Figures released recently by the Health and Safety Executive recently have highlighted the fact too many workers are still suffering injuries in the workplace that could have been avoided. Even though the UK is one of the safest places to work in Europe, there is still a significant amount that can be done to improve working conditions and safety within the workplace.
Employers in the UK are governed by both regulation and the common law duty of care, there is heavy emphasis on risk assessment. In general terms, an employer is responsible for ensuring that its employees can carry out their work safely – whether this be by providing adequate safety equipment on a construction site or providing competent fellow employees.
In recent weeks, a Cheshire building firm has been fined after a plasterer fell three metres on a construction site and broke his back – an investigation by the HSE found that they had failed to make sure adequate guard rails were in place on the first floor of the six bedroomed house to prevent an accident of this kind occurring.
Further statistics released by the HSE show that in 2013/14, over 28 million working days were lost in the UK as a result of a workplace injury or work related illness – this in turn costs the economy an estimated £14.2 billion. This surely begs the question…..why aren’t employers being proactive instead of reactive?

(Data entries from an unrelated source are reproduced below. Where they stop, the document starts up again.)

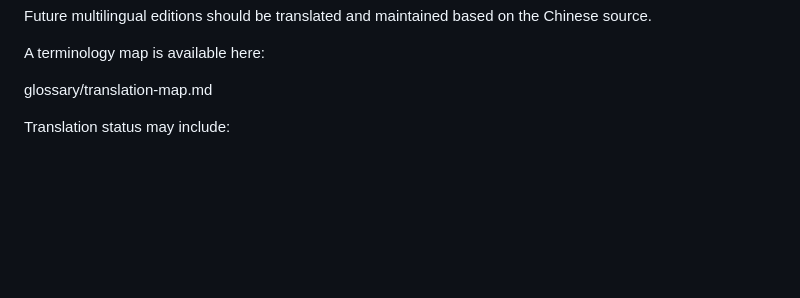
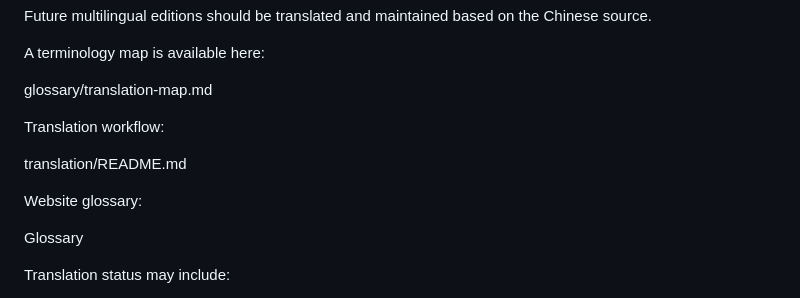
Before and after one commit to Zeno62/field-of-possibility, a Markdown page: README.md, the part around one of its changes. GitHub-like rendering; blank space fills up the shorter version.

```diff
--- a/README.md
+++ b/README.md
@@ -116,6 +127,14 @@ Future multilingual editions should be translated and maintained based on the Ch
 A terminology map is available here:
 
 glossary/translation-map.md
+
+Translation workflow:
+
+translation/README.md
+
+Website glossary:
+
+Glossary
 
 Translation status may include:
 
```
Also changed, not shown: other parts of README.md (+36 -22 lines).
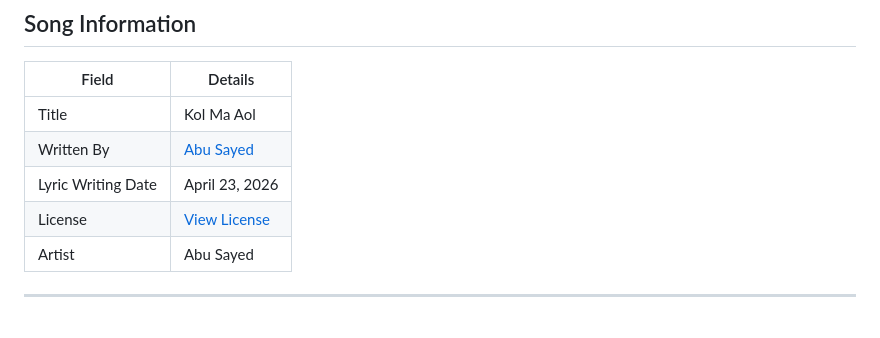
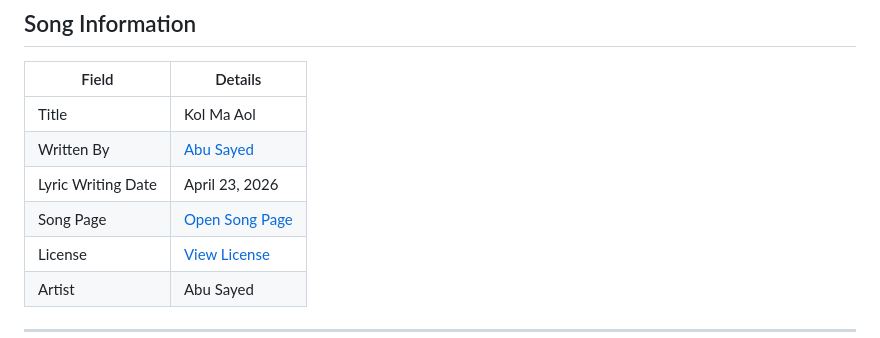
Before and after one commit to ImAbuSayed/kol-ma-aol, a Markdown page: README.md, the part around the change. Rendered like a GitHub page.

Commit message:
docs: update public README

```diff
--- a/README.md
+++ b/README.md
@@ -11,6 +11,7 @@
 | Title | Kol Ma Aol |
 | Written By | [Abu Sayed](https://abusayed.com.bd/) |
 | Lyric Writing Date | April 23, 2026 |
+| Song Page | [Open Song Page](https://imabusayed.github.io/kol-ma-aol/) |
 | License | [View License](./LICENSE.md) |
 | Artist | Abu Sayed |
 
```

These statistics are sure to act as a glaring reminder to employers about what health and safety in the workplace is really about and will push for a dramatic change to prevent catastrophic accidents of this kind occurring in the future.
What do I do if I have been involved in an Accident at Work?
If you have had an accident in the workplace, it is vital that you report the accident and make sure that the accident is reported to your manager and that it is recorded in the accident book. It is then vital that you seek medical attention for your injuries and contact one our experienced team who will provide you with a free claim assessment.